Oando Plc has said it would record lower earnings for the second quarter ended June 30, 2016. In a notification to the Nigerian Stock Exchange (NSE), the oil firm said the lower earnings would result from the impact of the Naira devaluation by the Central Bank of Nigeria that is expected to amount to an unrealised foreign exchange loss arising from United States dollars (USD) denominated liabilities, outstanding bank trade facilities as well as vendor payables.

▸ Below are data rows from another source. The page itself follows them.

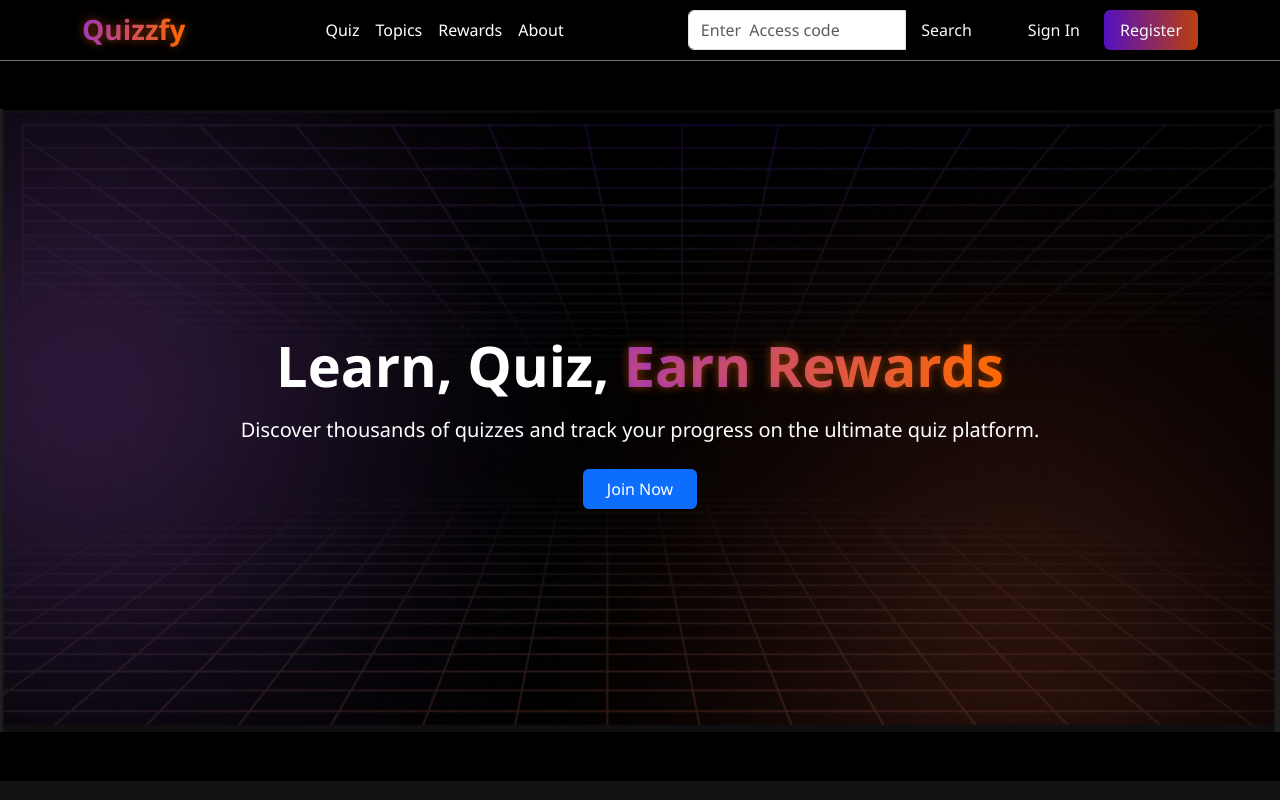
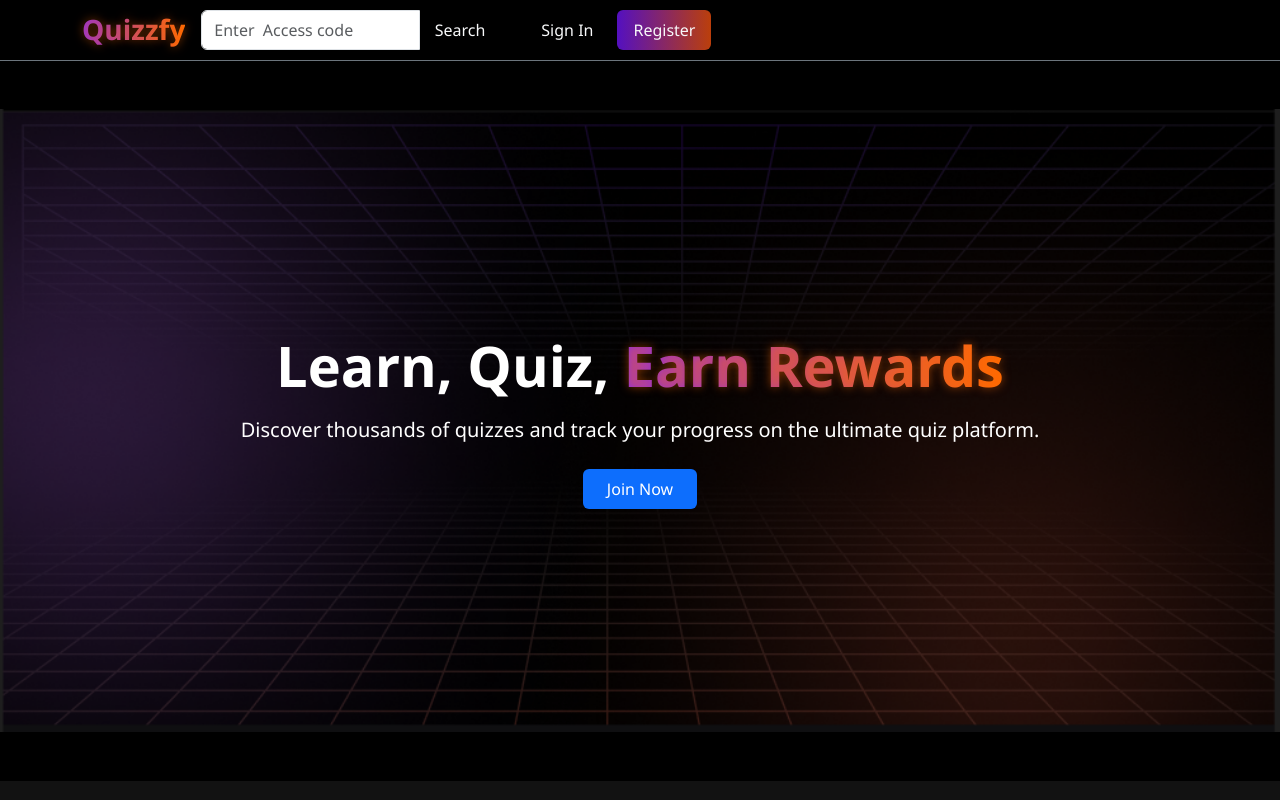
Before and after one commit to Janvi521/Quizzfy-Frontend, a React (Vite) app: page / in a window 1280 px wide. Shown: the top 800 px of the page. Built offline with nearby package versions, Linux system fonts and the light colour scheme.

Commit message:
Update HomeNavbar.jsx

```diff
--- a/src/comopents/navbar/HomeNavbar.jsx
+++ b/src/comopents/navbar/HomeNavbar.jsx
@@ -44,12 +44,12 @@
 
         {/* Center + Right */}
         <div className="collapse navbar-collapse" id="navbarNav">
-          <ul className="navbar-nav mx-auto mb-2 mb-lg-0">
+{/*           <ul className="navbar-nav mx-auto mb-2 mb-lg-0">
             <li className="nav-item"><Link className="nav-link text-white" to="/Quiz">Quiz</Link></li>
             <li className="nav-item"><a className="nav-link text-white" href="#">Topics</a></li>
             <li className="nav-item"><a className="nav-link text-white" href="#">Rewards</a></li>
             <li className="nav-item"><a className="nav-link text-white" href="#">About</a></li>
-          </ul>
+          </ul> */}
 
           {/* 🔍 Search Bar with hint under input and button beside */}
           <div className="d-flex flex-column align-items-start me-3" style={{ position: "relative", maxWidth: "300px" }}>
```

Oando said: “As at the time of the devaluation the company had USD denominated borrowings of $260 million in our Naira dominated earnings businesses, consisting of ~$68 Million in core loans, $89 million in bank trade facilities, $83 Million in asset financing and $21 million in other payables. A 40 per cent devaluation in the value of the Naira against the US dollar from the bank rate of N199.00:$1.00 to N280.00:$1.00, has effectively resulted in these significant foreign exchange losses which we have prudently booked into our financial statements.”
The indigenous energy group bounced back into profitability for the first quarter (Q1) ended March 31, 2016.
Despite the prevalent challenging operating landscape, the company recently assured stock operators during its ‘Facts behind the figures’ session at the NSE, of its desire to return to consistent profitability by growing its dollar earning higher margin upstream and export trading businesses.
Commenting on the company’s confidence in its diversified business model and the long-term prospects for growth in Nigeria and beyond, Group Chief Executive, Oando, Mr. Wale Tinubu, said: “This first quarter of 2016 demonstrated our dedication to return our business to profitability by the end of the 2016. We have implemented constructive corporate initiatives which are driving forces for our business in this new global reality of economic restraint and lower oil prices in our industry.
The successful and ongoing implementation of these initiatives reiterates our strategy of growth, deleverage and a return to profitability by the end of 2016. As a group we have placed our focus on growing our upstream higher margined business while still holding fundamental interests in the midstream and downstream sectors. We look forward to a rewarding year, where we solidify our aspirations and return to profitability.”
Tinubu noted that market-driven efficiencies have encouraged the management to implement a necessary corporate reset through recapitalisation to ensure alternative capital access to optimise our business operations and value preservation for our shareholders.
Oando also recently agreed a N70.5 billion recapitalisation of its Downstream business with Vitol, the world’s largest commodities trader and Helios Investments Partners, a premier West African focused private equity firm.